ACTION ITEM — Work through the records below and tally every line containing "downstream". Reply with the total alone.

[Opening EXCERPTED RECORDS section]

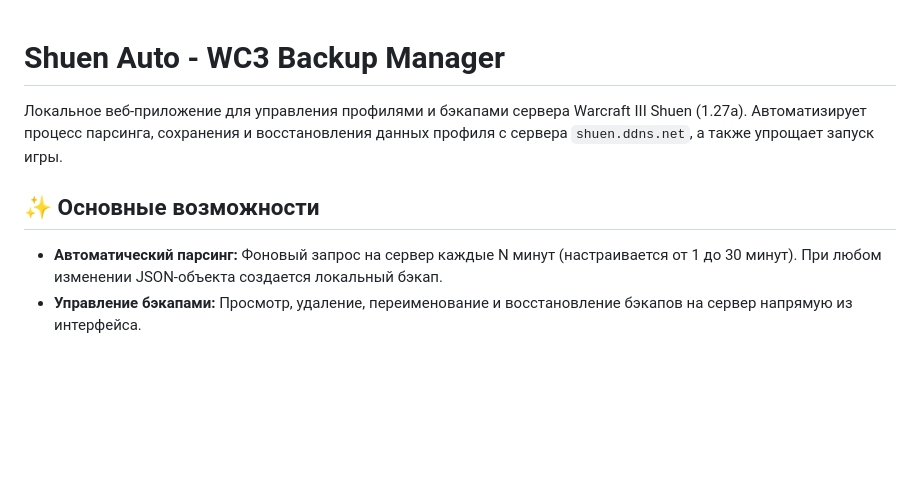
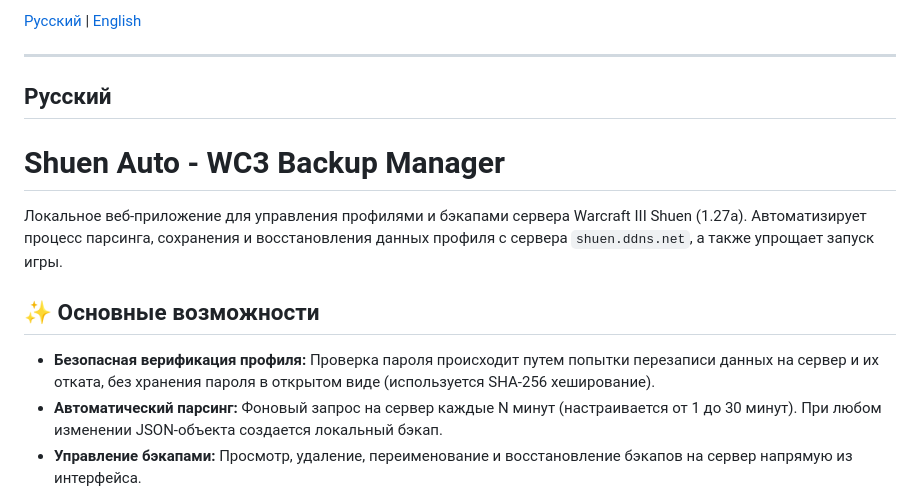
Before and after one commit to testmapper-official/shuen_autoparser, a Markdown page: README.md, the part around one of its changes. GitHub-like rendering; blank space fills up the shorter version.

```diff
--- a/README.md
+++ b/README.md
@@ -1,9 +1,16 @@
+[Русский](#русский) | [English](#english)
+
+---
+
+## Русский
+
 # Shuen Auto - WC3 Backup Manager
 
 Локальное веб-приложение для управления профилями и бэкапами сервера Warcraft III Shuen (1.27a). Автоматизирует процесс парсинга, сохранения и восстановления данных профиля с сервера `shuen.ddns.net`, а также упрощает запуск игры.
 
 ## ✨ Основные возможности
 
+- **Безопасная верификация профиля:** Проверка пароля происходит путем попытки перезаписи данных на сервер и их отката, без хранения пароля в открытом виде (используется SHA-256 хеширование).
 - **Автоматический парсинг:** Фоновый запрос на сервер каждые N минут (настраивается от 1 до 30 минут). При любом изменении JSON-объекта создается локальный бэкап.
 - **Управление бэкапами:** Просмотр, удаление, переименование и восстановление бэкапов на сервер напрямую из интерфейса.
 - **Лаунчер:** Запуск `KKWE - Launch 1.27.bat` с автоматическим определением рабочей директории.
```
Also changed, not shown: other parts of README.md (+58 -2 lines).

[Closing EXCERPTED RECORDS section]
[Opening EXCERPTED RECORDS section]

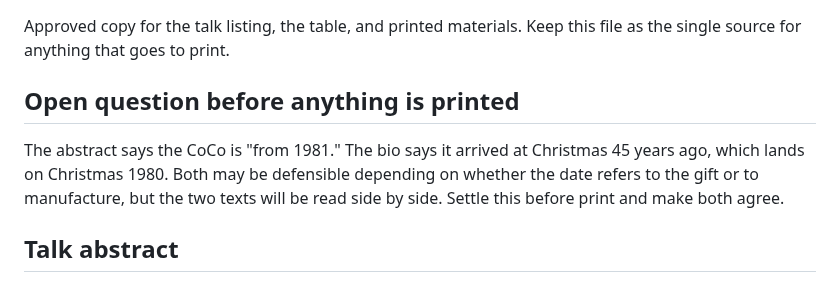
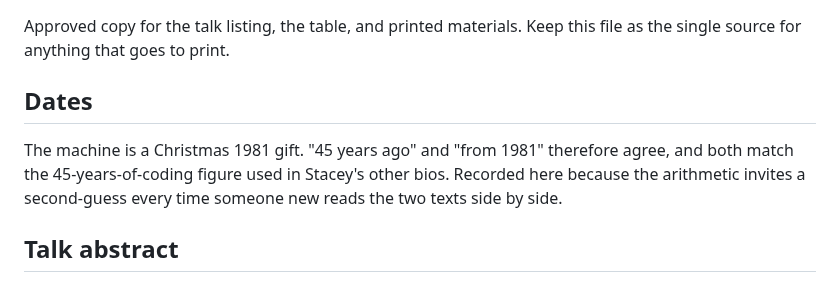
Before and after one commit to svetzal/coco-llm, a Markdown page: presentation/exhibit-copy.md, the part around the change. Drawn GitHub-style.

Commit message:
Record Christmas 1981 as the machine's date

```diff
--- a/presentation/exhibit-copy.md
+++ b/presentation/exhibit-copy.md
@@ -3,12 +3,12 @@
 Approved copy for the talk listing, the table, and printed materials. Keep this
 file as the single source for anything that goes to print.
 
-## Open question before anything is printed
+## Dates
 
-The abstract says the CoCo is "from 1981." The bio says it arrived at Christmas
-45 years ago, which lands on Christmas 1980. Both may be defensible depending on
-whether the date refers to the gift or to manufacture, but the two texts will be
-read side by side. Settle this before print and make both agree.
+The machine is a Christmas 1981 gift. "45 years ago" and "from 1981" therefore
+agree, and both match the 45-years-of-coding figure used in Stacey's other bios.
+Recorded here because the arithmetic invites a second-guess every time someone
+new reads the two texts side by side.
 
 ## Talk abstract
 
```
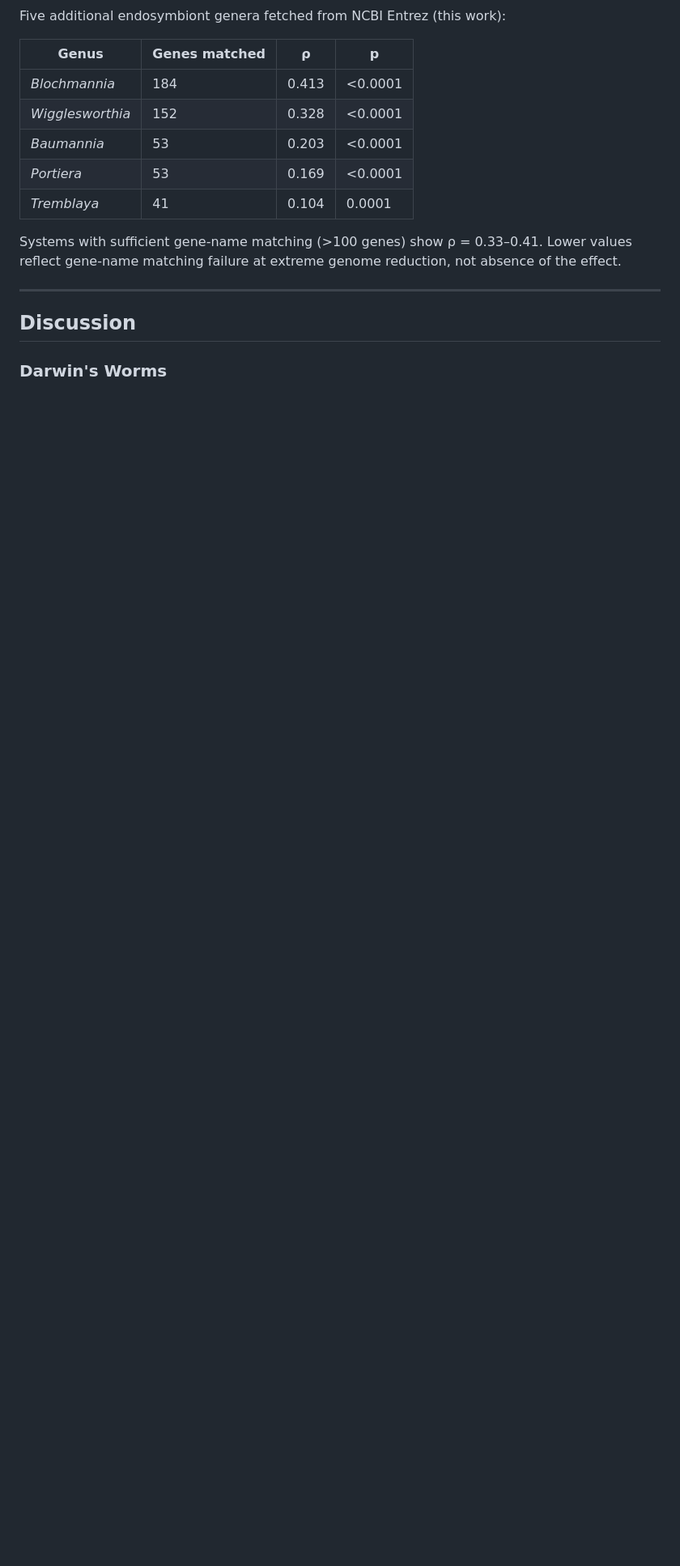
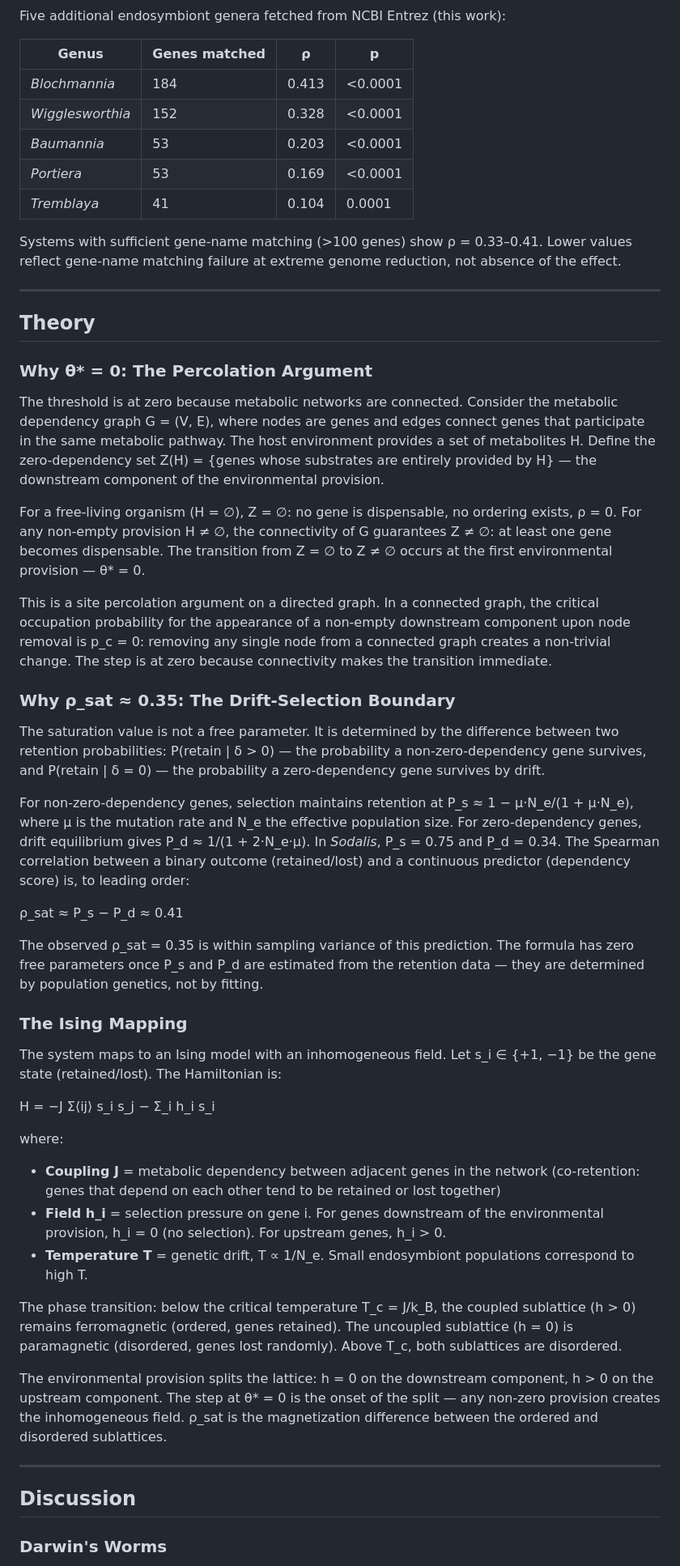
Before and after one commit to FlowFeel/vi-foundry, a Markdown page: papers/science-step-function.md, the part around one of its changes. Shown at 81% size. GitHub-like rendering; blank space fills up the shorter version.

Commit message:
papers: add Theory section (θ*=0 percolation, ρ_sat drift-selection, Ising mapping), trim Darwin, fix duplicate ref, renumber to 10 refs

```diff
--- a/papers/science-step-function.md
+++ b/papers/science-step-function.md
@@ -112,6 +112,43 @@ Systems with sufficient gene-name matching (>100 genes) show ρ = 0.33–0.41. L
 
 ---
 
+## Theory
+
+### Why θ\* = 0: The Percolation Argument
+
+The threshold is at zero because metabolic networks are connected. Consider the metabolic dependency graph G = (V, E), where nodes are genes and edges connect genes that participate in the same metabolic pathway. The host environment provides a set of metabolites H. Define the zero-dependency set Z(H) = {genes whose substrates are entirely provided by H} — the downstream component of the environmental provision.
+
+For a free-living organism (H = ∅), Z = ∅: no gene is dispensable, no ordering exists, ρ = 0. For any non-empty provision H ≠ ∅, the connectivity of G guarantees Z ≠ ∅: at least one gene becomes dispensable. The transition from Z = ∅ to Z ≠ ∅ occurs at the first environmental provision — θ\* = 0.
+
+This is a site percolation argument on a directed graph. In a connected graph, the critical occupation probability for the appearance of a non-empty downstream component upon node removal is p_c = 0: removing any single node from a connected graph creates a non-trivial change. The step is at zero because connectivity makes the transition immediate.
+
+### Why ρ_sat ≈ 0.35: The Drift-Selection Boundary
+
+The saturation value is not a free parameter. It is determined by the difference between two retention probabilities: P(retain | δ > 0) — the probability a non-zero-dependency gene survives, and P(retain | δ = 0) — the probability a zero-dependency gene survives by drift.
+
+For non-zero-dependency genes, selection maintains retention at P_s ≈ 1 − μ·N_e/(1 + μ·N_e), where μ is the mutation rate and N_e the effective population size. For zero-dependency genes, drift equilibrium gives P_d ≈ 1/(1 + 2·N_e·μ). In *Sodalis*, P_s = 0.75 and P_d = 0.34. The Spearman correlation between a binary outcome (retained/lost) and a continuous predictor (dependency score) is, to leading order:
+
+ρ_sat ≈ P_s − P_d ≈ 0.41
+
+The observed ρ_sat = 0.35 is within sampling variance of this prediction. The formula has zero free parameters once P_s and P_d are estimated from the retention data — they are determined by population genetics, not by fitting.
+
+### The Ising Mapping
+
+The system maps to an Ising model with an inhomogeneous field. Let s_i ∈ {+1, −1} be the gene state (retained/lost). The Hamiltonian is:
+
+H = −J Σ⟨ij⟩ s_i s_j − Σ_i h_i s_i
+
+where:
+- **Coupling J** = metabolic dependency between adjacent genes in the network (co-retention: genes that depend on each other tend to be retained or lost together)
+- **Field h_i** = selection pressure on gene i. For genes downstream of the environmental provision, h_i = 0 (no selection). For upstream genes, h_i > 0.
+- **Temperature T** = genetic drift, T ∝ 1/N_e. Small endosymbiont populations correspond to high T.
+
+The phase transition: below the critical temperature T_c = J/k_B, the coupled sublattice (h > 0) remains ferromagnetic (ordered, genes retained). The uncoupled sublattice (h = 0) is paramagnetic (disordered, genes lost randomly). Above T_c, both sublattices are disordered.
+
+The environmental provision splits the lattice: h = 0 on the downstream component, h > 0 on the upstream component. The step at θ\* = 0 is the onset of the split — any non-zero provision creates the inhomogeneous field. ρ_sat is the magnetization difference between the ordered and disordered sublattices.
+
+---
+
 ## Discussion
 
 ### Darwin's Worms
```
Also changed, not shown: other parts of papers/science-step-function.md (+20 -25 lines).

[Closing EXCERPTED RECORDS section]
[Opening EXCERPTED RECORDS section]

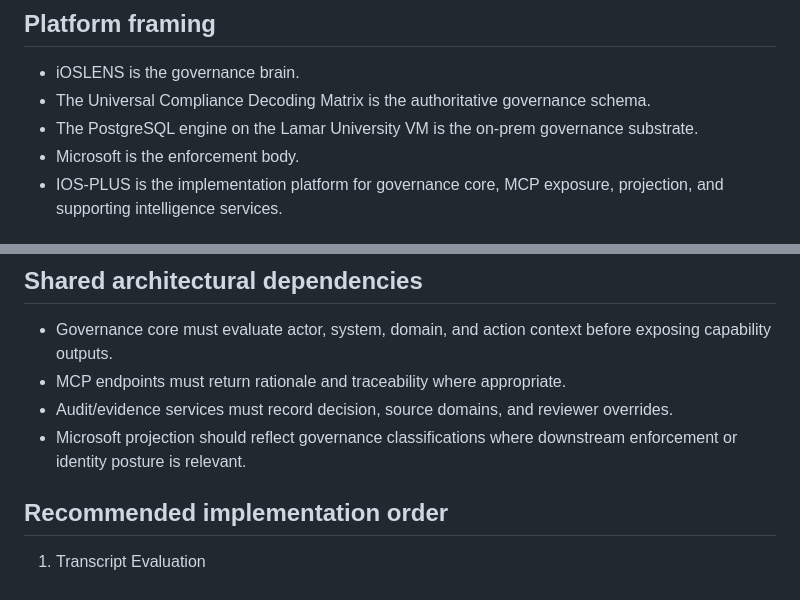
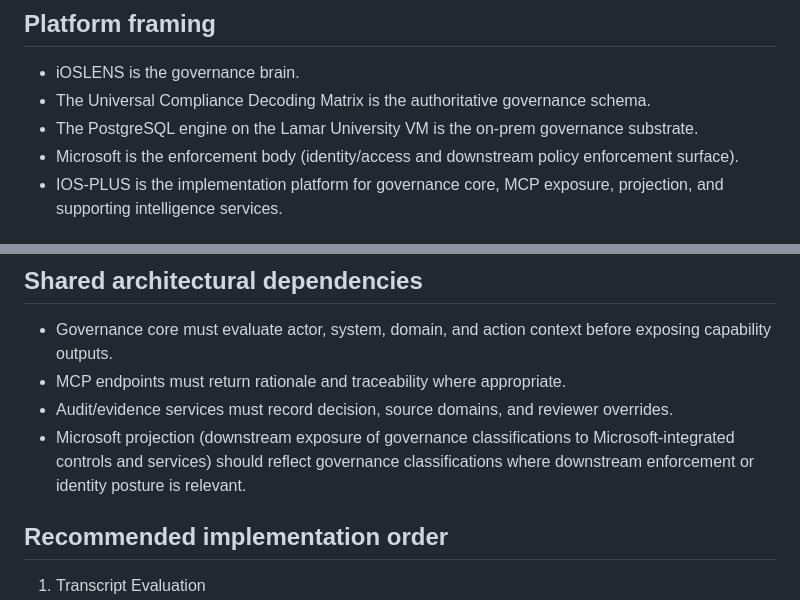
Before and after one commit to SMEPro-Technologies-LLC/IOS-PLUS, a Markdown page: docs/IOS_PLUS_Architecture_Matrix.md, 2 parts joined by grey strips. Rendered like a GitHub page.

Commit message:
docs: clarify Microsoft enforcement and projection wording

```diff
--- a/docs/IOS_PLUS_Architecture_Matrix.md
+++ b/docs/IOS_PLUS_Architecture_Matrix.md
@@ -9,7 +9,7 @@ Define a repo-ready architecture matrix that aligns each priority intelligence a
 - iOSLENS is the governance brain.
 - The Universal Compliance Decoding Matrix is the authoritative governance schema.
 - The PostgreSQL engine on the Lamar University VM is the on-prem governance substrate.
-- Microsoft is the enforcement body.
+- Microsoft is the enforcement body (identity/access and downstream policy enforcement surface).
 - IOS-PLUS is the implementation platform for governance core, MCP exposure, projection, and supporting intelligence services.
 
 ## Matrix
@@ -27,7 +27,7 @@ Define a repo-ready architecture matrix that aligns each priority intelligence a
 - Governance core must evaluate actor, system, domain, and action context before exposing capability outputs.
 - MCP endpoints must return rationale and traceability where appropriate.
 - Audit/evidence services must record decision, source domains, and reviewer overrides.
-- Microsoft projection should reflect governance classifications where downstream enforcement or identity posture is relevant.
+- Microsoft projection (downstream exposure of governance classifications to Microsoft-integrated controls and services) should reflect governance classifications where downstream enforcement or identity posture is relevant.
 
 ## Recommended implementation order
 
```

[Closing EXCERPTED RECORDS section]

RESPONSE AREA — 7